The feedback forms Costache’s team created will allow a peer evaluator to plot where someone is on the continuum of learner, performer and role model to assess effectiveness. 

Project YES will choose from among the different versions of evaluation formats and competency models the MBA teams developed. The tools will increase her interns’ ability “to work as a cohesive unit to coordinate events” around the U.S., Moses says. The events build participants’ life skills and resilience through activities that focus on communication, conflict management, stress management and other areas.  

The MBA evaluation forms are “rooted in the competencies, not just individuals’ opinions,” Moses says. “They provide a common language they can all use about the competencies they’re evaluating.”

Some of the forms can be completed with a cell phone. “The interns have done a great job of giving each other verbal feedback, but having a form they can quickly access at or right after an event has been a real challenge,” Moses says.  

The Project YES service-learning work provided an opportunity for MBA students to apply the skills they’ve learned in Jenkins’ program.

“As managers, they will coach, develop and train employees.

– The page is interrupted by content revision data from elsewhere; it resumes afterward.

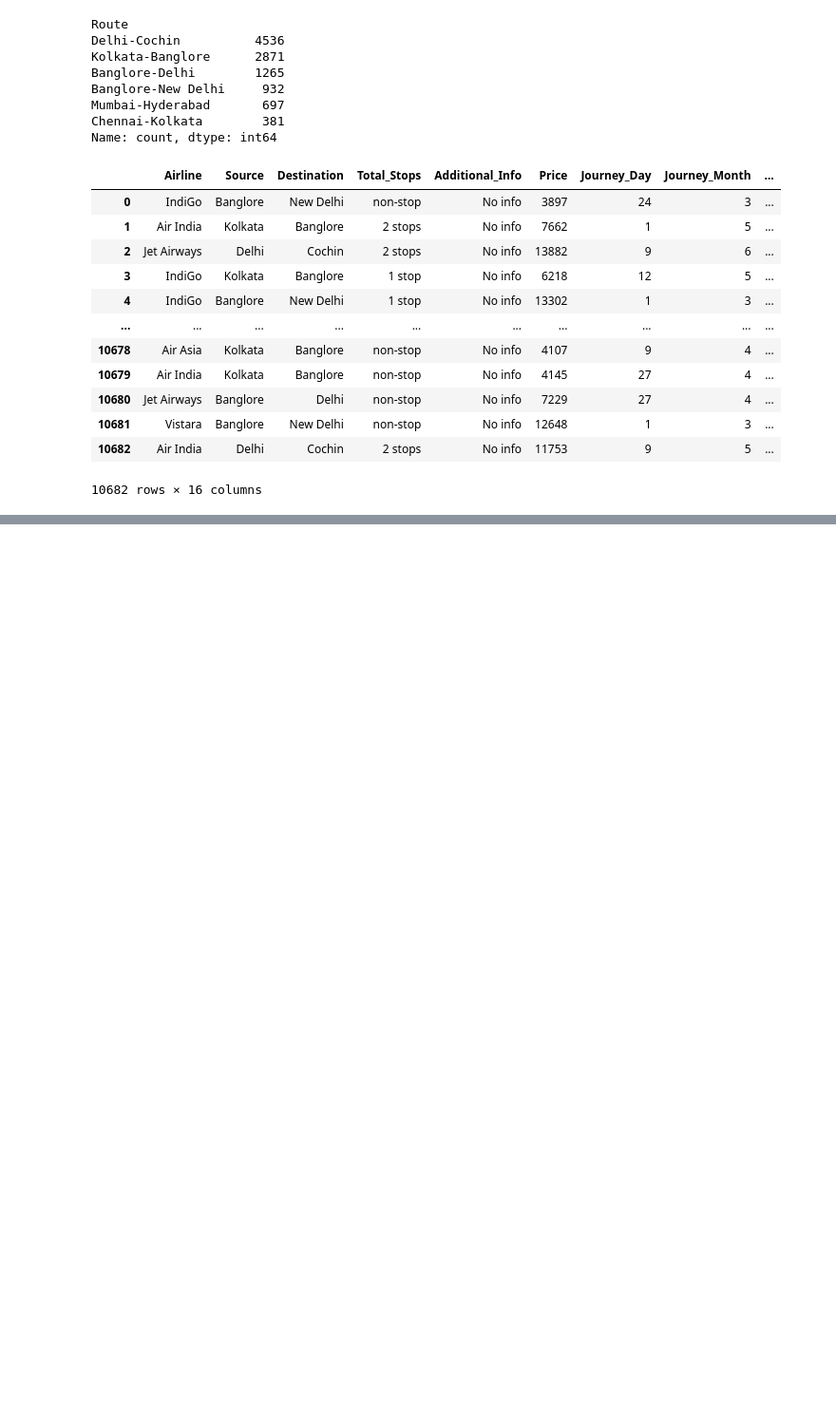
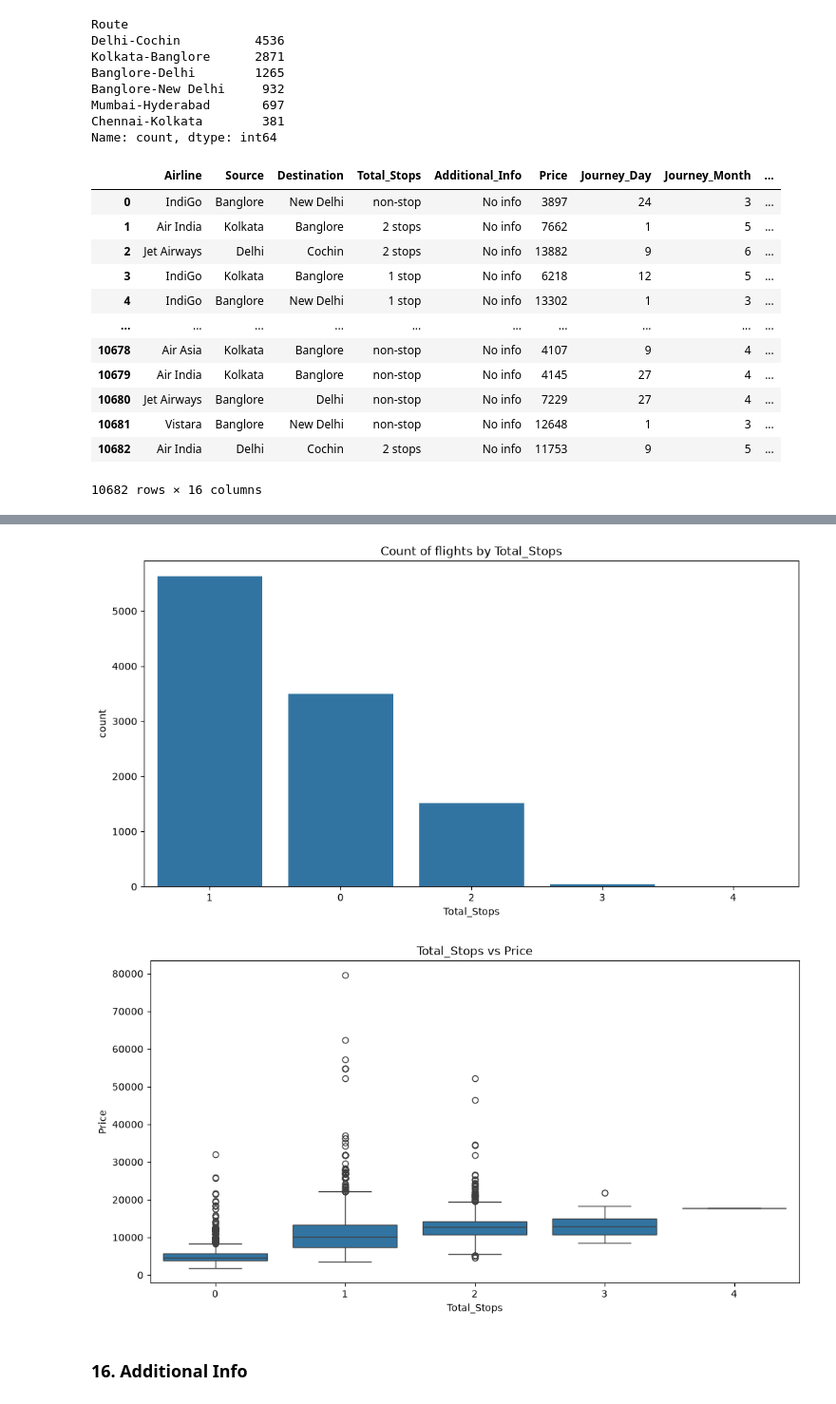
Before and after one commit to Shaurya170319/PBEL12, a Jupyter notebook: flight_price.ipynb, the cells around one changed output, grey strips where cells are left out. Shown at 95% size. Saved outputs shown, nothing was run; the diff lists cells and outputs as text; code cells hidden in the pictures; blank space fills up the shorter version.

```diff
--- a/flight_price.ipynb
+++ b/flight_price.ipynb
@@ -651,0 +695,37 @@ train_data
+# %%
+## Convert categories of Total_Stops feature
+
+train_data['Total_Stops']= train_data['Total_Stops'].replace({
+    'non-stop': 0,
+    '1 stop': 1,
+    '2 stops': 2,
+    '3 stops': 3,
+    '4 stops': 4
+})
+
+test_data['Total_Stops']= test_data['Total_Stops'].replace({
+    'non-stop': 0,
+    '1 stop': 1,
+    '2 stops': 2,
+    '3 stops': 3,
+    '4 stops': 4
+})
+
+
+# Distribution of Total_Stops
+plt.figure(figsize=(12,6))
+sns.countplot(data=train_data,x='Total_Stops',order=train_data['Total_Stops'].value_counts().index)
+plt.title('Count of flights by Total_Stops')
+plt.show()
+
+# Total_Stops feature dependence on Price
+plt.figure(figsize=(12,6))
+sns.boxplot(data=train_data, x='Total_Stops',y ='Price',
+order= train_data.groupby('Total_Stops')['Price'].median().sort_values().index)
+plt.title('Total_Stops vs Price')
+plt.show()
+# %% [output]
+[figure, added]
+[figure, added]
+# %% [markdown]
+### 16. Additional Info
```
Also changed, not shown: parts of 78 cells of this notebook, 6 other files.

The models and evaluation formats they created are tools that managers can use in coaching others,” Ritter says.

Tiff Sorber used her knowledge of incentivizing employees, performance indicators and learning-competency tools to help Project YES interns. “The practical application of what I have learned and am learning in the MBA program helps me in my current role and in any future business role, especially in management,” she says. She’s a senior business strategy analyst with IBM/Red Hat.  

Most valuable for her from the project was gaining “real-world experience in using competency tools and setting key performance indicators,” says Sorber, a part time, online student who expects to finish the MBA program in 2023.

That critical work will help Costache in her own career advancement as a senior specialty representative with biopharmaceutical company Amgen. She expects to finish the MBA program in 2022.

Her company has competency models for every position. “I live by the competency model…to build my career development plan,” she says. “I look at the skill gaps I have and plan out experiences and projects that will get me to that next level.”

After the Project YES work was over, Costache says, “I revamped my career development plan and resubmitted it to the company. It inspired me to make mine even better.”

This post was originally published in Jenkins MBA News.